We saw it with Avatar (2009) and Avengers: Endgame (2019), both of which supposedly became the “Biggest Movies of All Time” upon their release, even though Jaws and Star Wars trumped both once inflation was rightly factored in.

In adjusted dollars, Gone With the Wind remains film history’s box office king with about $US3.5 billion. (And that’s not counting the home market, which would easily double that figure.)

Now to the phenomenal figures Barbie has achieved. At $1.34 billion is it really the biggest film in Warner Bros history?

Well, no.

It’s up there, so all respect to the film and to the marketing teams behind the $US150 million marketing campaign that conditioned audiences across the world to flock to it. That’s a big spend given how the film itself cost about $145m.

Yet putting Barbie in its rightful place is a clutch of Warner films that, once adjusted for inflation, made more – in some cases much more.

All it takes is to consult the relevant figures from the list of top-grossing Warner films at The Numbers and tapping them into a US inflation calculator to find how the figures stack up in 2023 terms and where Barbie actually stands, especially when compared to the appeal of a bespectacled boy wizard and his friends.

To wit:

Way, way back in 2001 Harry Potter and the Philosopher’s Stone took a massive $965m, which comes to a staggering $1.666bn in 2023;

Harry Potter and the Chamber of Secrets made $874m in 2002, or $1.485bn in 2023;

In 2007 Harry Potter and the Order of the Phoenix grossed $939m, or $1.384bn adjusted;

Contrary to all the claims that Barbie has “toppled” Harry Potter and the Deathly Hallows: Part II the film took $1.315bn in 2011, which translates to $1.79bn in today’s money, leaving Barbie a little short;

Aquaman took $1.143bn in 2018, upsizing to $1.39bn;

The Dark Knight Rises made $1.082bn in 2012, or $1.44bn adjusted, while The Dark Knight took $998m in 2008 for 2023 gross of $1.417bn.

Even good old Superman: The Movie deserves a serious salute. In 1978 the film took a clean $300m, which comes to a neat $1.405bn in 2023 dollars.

But the beast Barbie needs to beat is The Exorcist.

The ultimate head turner with Linda Blair as possessed girl Regan O’Neil took $428m in 1973, an astonishing figure that translates to a whopping $2.948bn in 2023 dollars – more than twice where Barbie is now.

So, when it comes to toppling the titans of the Warners library, Barbie still has a ways to go – though it must be said Babs did outdo 2010’s Clash of the Titans ($493.2m/$691.4m adj) and 2012’s Wrath of the Titans ($305.3m/$406.5m adj). There.

Hopefully at some time in the far distant future reports of films that enjoy flash-in-the-pan box-office success will automatically adjust for inflation when comparing it to other films.

To not do so – sigh – renders meaningless any comparisons or claims of being the new box office champ.
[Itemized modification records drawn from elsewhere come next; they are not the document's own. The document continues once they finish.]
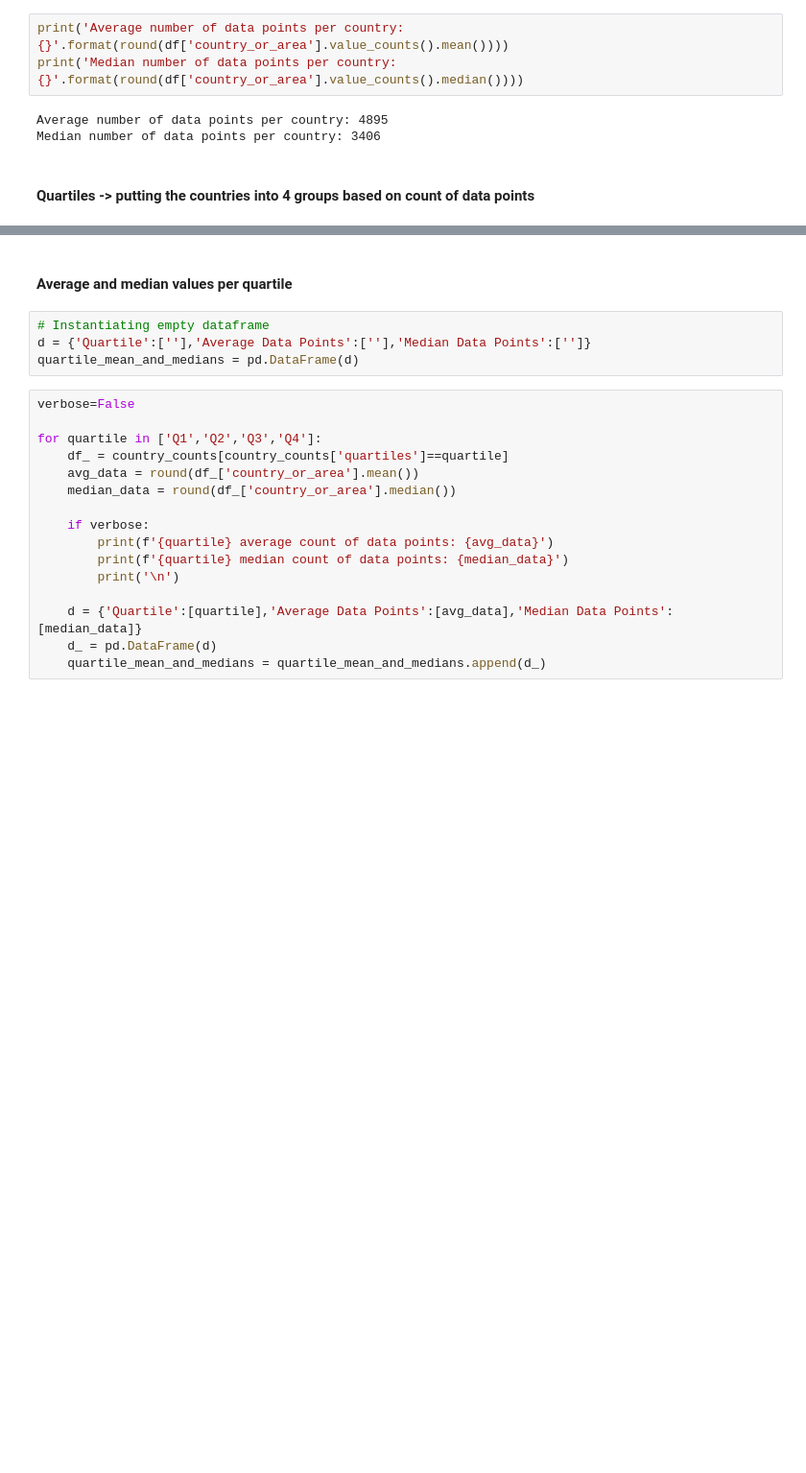
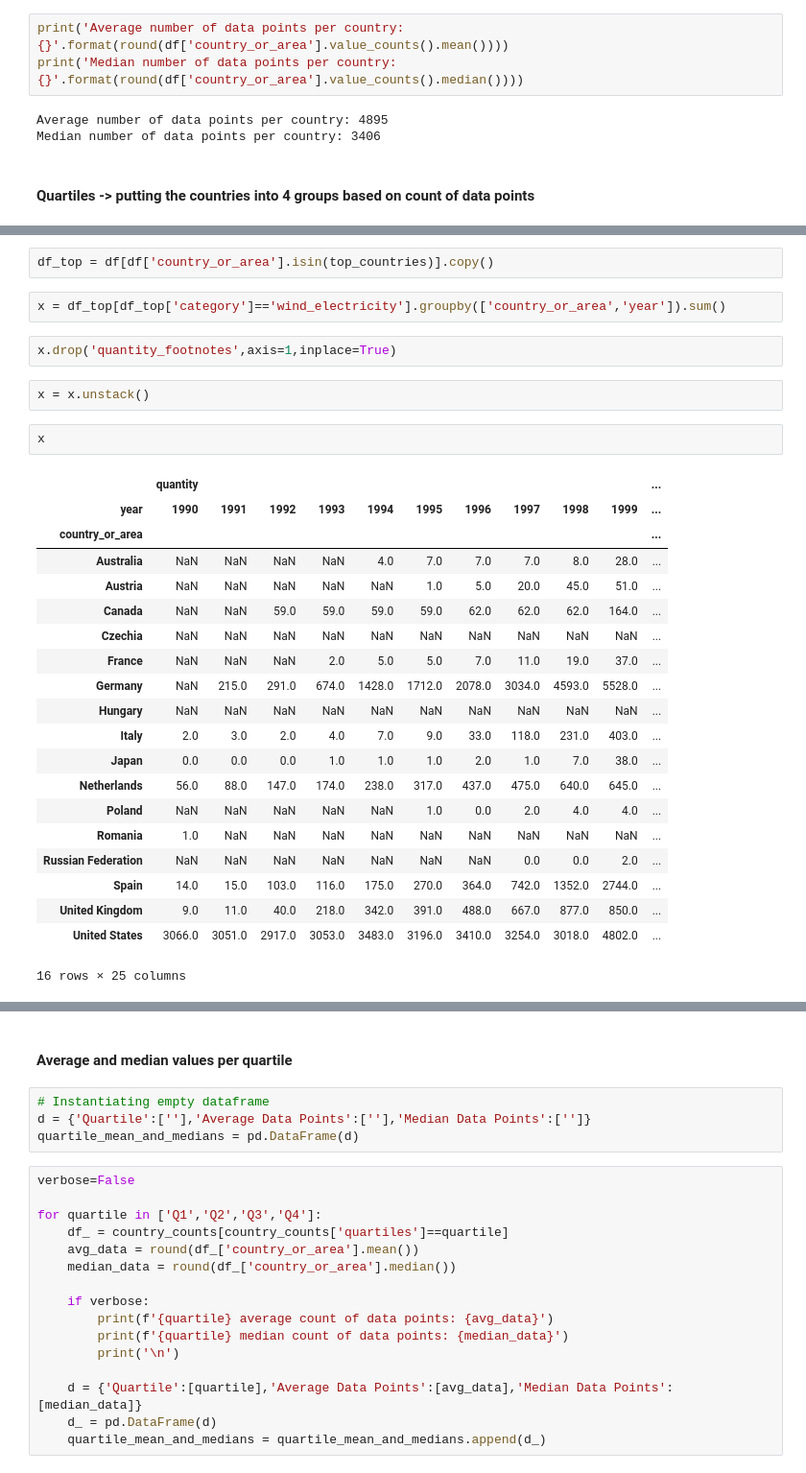
Before and after one commit to See-You-Data/UNInternationalEnergyData, a Jupyter notebook: alex_refactored_code.ipynb, the cells around one changed output, grey strips where cells are left out. Shown at 96% size. Drawn from its saved outputs; the diff is of its cells as text; blank space fills up the shorter version.

```diff
--- a/alex_refactored_code.ipynb
+++ b/alex_refactored_code.ipynb
@@ -226,0 +131,31 @@ country_counts
+# %%
+df_top = df[df['country_or_area'].isin(top_countries)].copy()
+# %%
+x = df_top[df_top['category']=='wind_electricity'].groupby(['country_or_area','year']).sum()
+# %%
+x.drop('quantity_footnotes',axis=1,inplace=True)
+# %%
+x = x.unstack()
+# %%
+x
+# %% [output]
+|  | quantity |  |  |  |  |  |  |  |  |  | ... |
+| year | 1990 | 1991 | 1992 | 1993 | 1994 | 1995 | 1996 | 1997 | 1998 | 1999 | ... |
+| country_or_area |  |  |  |  |  |  |  |  |  |  | ... |
+| Australia | NaN | NaN | NaN | NaN | 4.0 | 7.0 | 7.0 | 7.0 | 8.0 | 28.0 | ... |
+| Austria | NaN | NaN | NaN | NaN | NaN | 1.0 | 5.0 | 20.0 | 45.0 | 51.0 | ... |
+| Canada | NaN | NaN | 59.0 | 59.0 | 59.0 | 59.0 | 62.0 | 62.0 | 62.0 | 164.0 | ... |
+| Czechia | NaN | NaN | NaN | NaN | NaN | NaN | NaN | NaN | NaN | NaN | ... |
+| France | NaN | NaN | NaN | 2.0 | 5.0 | 5.0 | 7.0 | 11.0 | 19.0 | 37.0 | ... |
+| Germany | NaN | 215.0 | 291.0 | 674.0 | 1428.0 | 1712.0 | 2078.0 | 3034.0 | 4593.0 | 5528.0 | ... |
+| Hungary | NaN | NaN | NaN | NaN | NaN | NaN | NaN | NaN | NaN | NaN | ... |
+| Italy | 2.0 | 3.0 | 2.0 | 4.0 | 7.0 | 9.0 | 33.0 | 118.0 | 231.0 | 403.0 | ... |
+| Japan | 0.0 | 0.0 | 0.0 | 1.0 | 1.0 | 1.0 | 2.0 | 1.0 | 7.0 | 38.0 | ... |
+| Netherlands | 56.0 | 88.0 | 147.0 | 174.0 | 238.0 | 317.0 | 437.0 | 475.0 | 640.0 | 645.0 | ... |
+| Poland | NaN | NaN | NaN | NaN | NaN | 1.0 | 0.0 | 2.0 | 4.0 | 4.0 | ... |
+| Romania | 1.0 | NaN | NaN | NaN | NaN | NaN | NaN | NaN | NaN | NaN | ... |
+| Russian Federation | NaN | NaN | NaN | NaN | NaN | NaN | NaN | 0.0 | 0.0 | 2.0 | ... |
+| Spain | 14.0 | 15.0 | 103.0 | 116.0 | 175.0 | 270.0 | 364.0 | 742.0 | 1352.0 | 2744.0 | ... |
+| United Kingdom | 9.0 | 11.0 | 40.0 | 218.0 | 342.0 | 391.0 | 488.0 | 667.0 | 877.0 | 850.0 | ... |
+| United States | 3066.0 | 3051.0 | 2917.0 | 3053.0 | 3483.0 | 3196.0 | 3410.0 | 3254.0 | 3018.0 | 4802.0 | ... |
+16 rows × 25 columns
```
Also changed, not shown: parts of 14 cells of this notebook, 1 other file.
It might dampen the headline but at least it’d be more fair and accurate.

Yet why does the misleading practice continue?

Well, who wants to be a party pooper?

Fun footnote: A quick honourable mention must go to Kevin Costner and the gang for Robin Hood: Prince of Thieves, its 1991 take of $390.5m coming to a cozy inflation-adjusted sum of $876.5m, which is more than what many superhero films have made.

Footnote Duex: The figures above have been gathered and calculated in good faith using the stated method. Still, the author makes no claims of being much good at maths.

Hence, if there are any number nerds who wish to challenge, reinterpret, refute or question these numbers please feel welcome. Just bring a case and please – oh, please – be polite. Borderline innumeracy is tough enough to deal with.

Footnote The Third
It’s very important when talking about box office figures that a big gross at the box office and how profitable a film actually is are often two very different things. It all depends on the spend.

Example: My Big Fat Greek Wedding cost a mere $6m and took an eye-watering $368.74m worldwide in 2002, or $626.6m in adjusted bananas. That makes it one of the most profitable films of all time.

In contrast, 2015’s Mad Max: Fury Road took $380m ($490.1m adjusted), but cost around $160m ($206m adj) to make, with the studio claiming the budget was more like $185.1m ($238m adj). According to The Hollywood Reporter the film lost between $20-$40m ($26-51.5m adj).

We look forward nonetheless to the prequel Furiosa, scheduled for May 2024.